## ACTIVITY
Extract every line from the records below that contains the word "standing".

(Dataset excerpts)

══════════

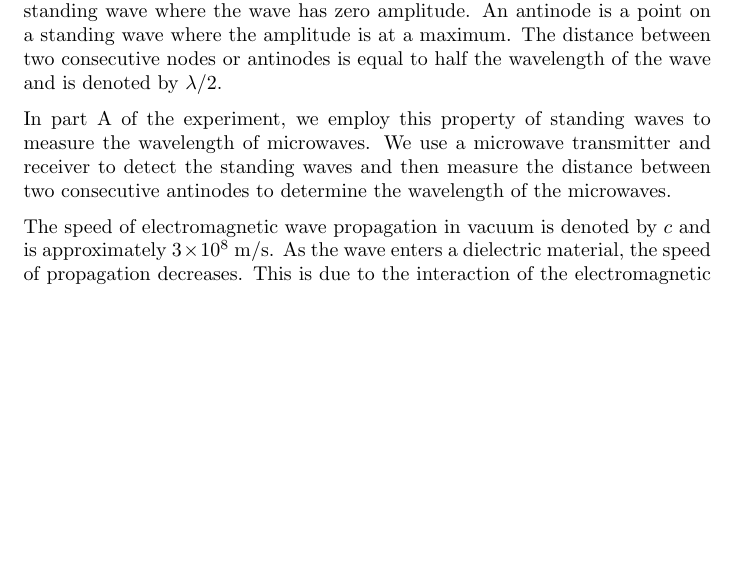
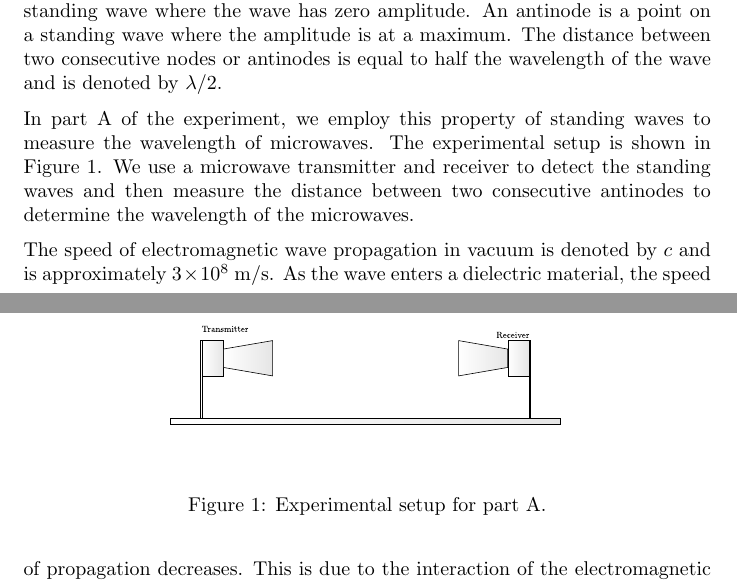
Before and after one commit to rannyyev/phys222, a LaTeX paper (r3/r3.tex): part of page 1 of 3 before the commit and two parts of pages 1 and 2 of 3 after it, the two joined at a grey line, cut so that both start at the same text, the shorter picture padded with empty space. Compiled offline with pdfLaTeX.

Commit message:
Update r3

```diff
--- a/r3/r3.tex
+++ b/r3/r3.tex
@@ -41,7 +41,15 @@ The experiment is divided into three parts: A, B, and C. The experimental setup
 
 Standing waves are a type of wave that occurs when two waves of the same frequency and amplitude travel in opposite directions and interfere with each other. They are characterized by nodes and antinodes. A node is a point on a standing wave where the wave has zero amplitude. An antinode is a point on a standing wave where the amplitude is at a maximum. The distance between two consecutive nodes or antinodes is equal to half the wavelength of the wave and is denoted by $\lambda/2$.
 
-In part A of the experiment, we employ this property of standing waves to measure the wavelength of microwaves. We use a microwave transmitter and receiver to detect the standing waves and then measure the distance between two consecutive antinodes to determine the wavelength of the microwaves.
+In part A of the experiment, we employ this property of standing waves to measure the wavelength of microwaves. The experimental setup is shown in Figure~\ref{fig:1}.
+We use a microwave transmitter and receiver to detect the standing waves and then measure the distance between two consecutive antinodes to determine the wavelength of the microwaves.
+
+\begin{figure}[ht]
+  \centering
+  \includegraphics[scale=0.4]{figures/f1.pdf}
+  \caption{Experimental setup for part A.}
+  \label{fig:1}
+\end{figure}
 
 The speed of electromagnetic wave propagation in vacuum is denoted by $c$ and is approximately $3 \times 10^8$ m/s. As the wave enters a dielectric material, the speed of propagation decreases. This is due to the interaction of the electromagnetic wave with the atoms and molecules of the material; the electric and magnetic fields of the wave cause the charges in the material to move, which in turn generates new electromagnetic waves. The superposition of the original wave and the new waves results in a decrease in the speed of propagation. The speed of propagation in a dielectric material is denoted by $v$ and is given by the equation
 \begin{equation}
```
Also changed, not shown: r3/figures/f1.pdf, r3/figures/f2.pdf, r3/figures/f3.pdf (added), r3/r3.pdf, r3/r3.tex (12 more changed lines), 2 other files.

══════════

## TASK ANSWER
 Standing waves are a type of wave that occurs when two waves of the same frequency and amplitude travel in opposite directions and interfere with each other. They are characterized by nodes and antinodes. A node is a point on a standing wave where the wave has zero amplitude. An antinode is a point on a standing wave where the amplitude is at a maximum. The distance between two consecutive nodes or antinodes is equal to half the wavelength of the wave and is denoted by $\lambda/2$.
-In part A of the experiment, we employ this property of standing waves to measure the wavelength of microwaves. We use a microwave transmitter and receiver to detect the standing waves and then measure the distance between two consecutive antinodes to determine the wavelength of the microwaves.
+In part A of the experiment, we employ this property of standing waves to measure the wavelength of microwaves. The experimental setup is shown in Figure~\ref{fig:1}.
+We use a microwave transmitter and receiver to detect the standing waves and then measure the distance between two consecutive antinodes to determine the wavelength of the microwaves.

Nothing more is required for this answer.